The British Dental Health Foundation, which offers impartial dental advice to the public, is basing the advice on findings from the University of Rochester that showed cranberry juice stops harmful bacteria from sticking to the teeth.
This prevents the formation of plaque responsible for tooth decay and gum disease.
The fruits are already consumed for their benefits on heart health and for urinary tract health. France has recently approved the health claim that cranberries can 'help reduce the adhesion of certain E.coli bacteria to the urinary tract walls'.
But oral health is a newer application area for marketers of the fruit. Other research from the University of Illinois at Chicago has suggested that cranberry juice may benefit oral health by interfering with viability, growth, and biofilm formation of oral pathogens.
However, the Foundation warned that the findings, presented at the Cranberry Institute's Cranberry Health Research Symposium in late October, should be treated with a degree of caution and that due to its acidity, cranberry juice should be limited to mealtimes.
Dr Nigel Carter, chief executive of the Foundation, commented: "With the number of cranberry containing toothpastes and flosses on the market increasing, it seems that oral health companies are taking advantage of the benefits of cranberries."
"However, it is important to also be aware of the negatives. Cranberry juice is naturally very acidic. Every time you drink something acidic the enamel on your teeth is softened temporarily."
It is estimated that more than 5 million people visit the dentist with toothache every year in the UK, and the vast majority of these are the result of tooth decay.
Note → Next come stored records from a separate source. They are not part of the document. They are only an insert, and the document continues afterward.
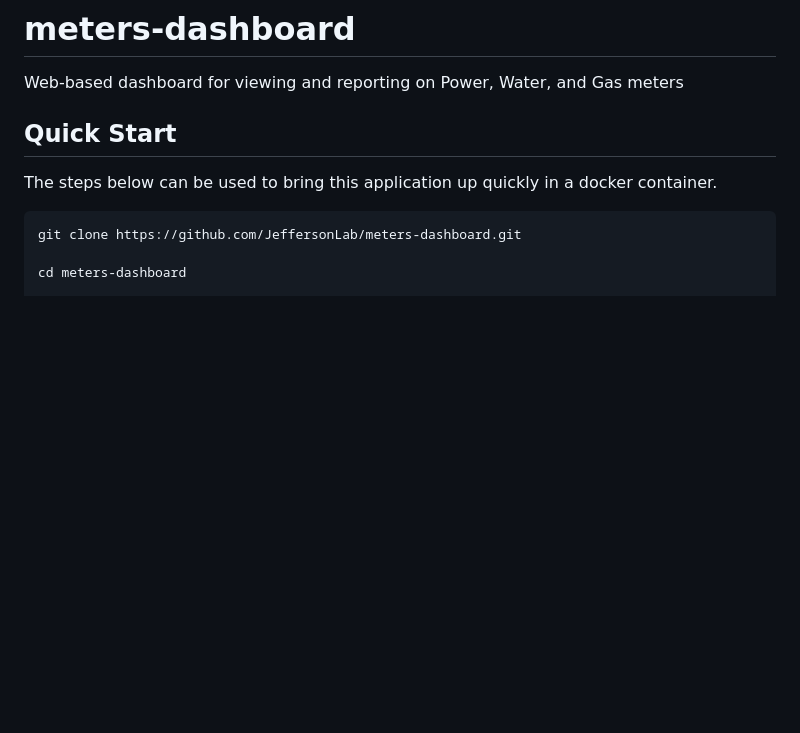
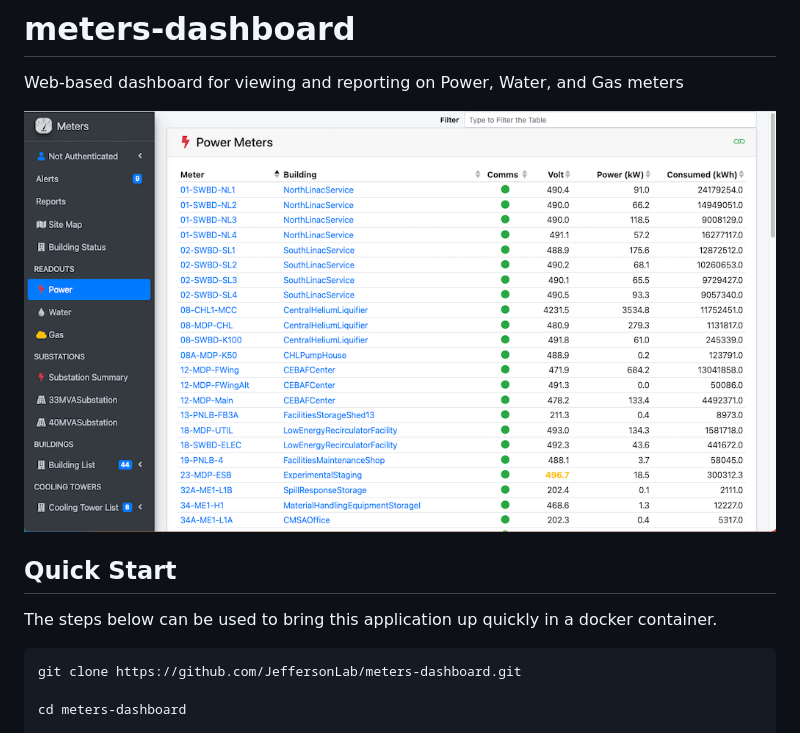
Before and after one commit to JeffersonLab/meters-dashboard, a Markdown page: README.md, the part around the change. Drawn GitHub-style; pictures changed too: screenshot.png (added); blank space fills up the shorter version.

Commit message:
add screenshot

```diff
--- a/README.md
+++ b/README.md
@@ -1,6 +1,7 @@
 # meters-dashboard
 Web-based dashboard for viewing and reporting on Power, Water, and Gas meters
 
+![screen shot](screenshot.png)
 
 ## Quick Start
 
```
Gum disease causes bleeding gums and bad breath and is the number one cause of tooth loss in the UK. It has also been linked to conditions such as heart disease, lung disease, diabetes and heart attacks.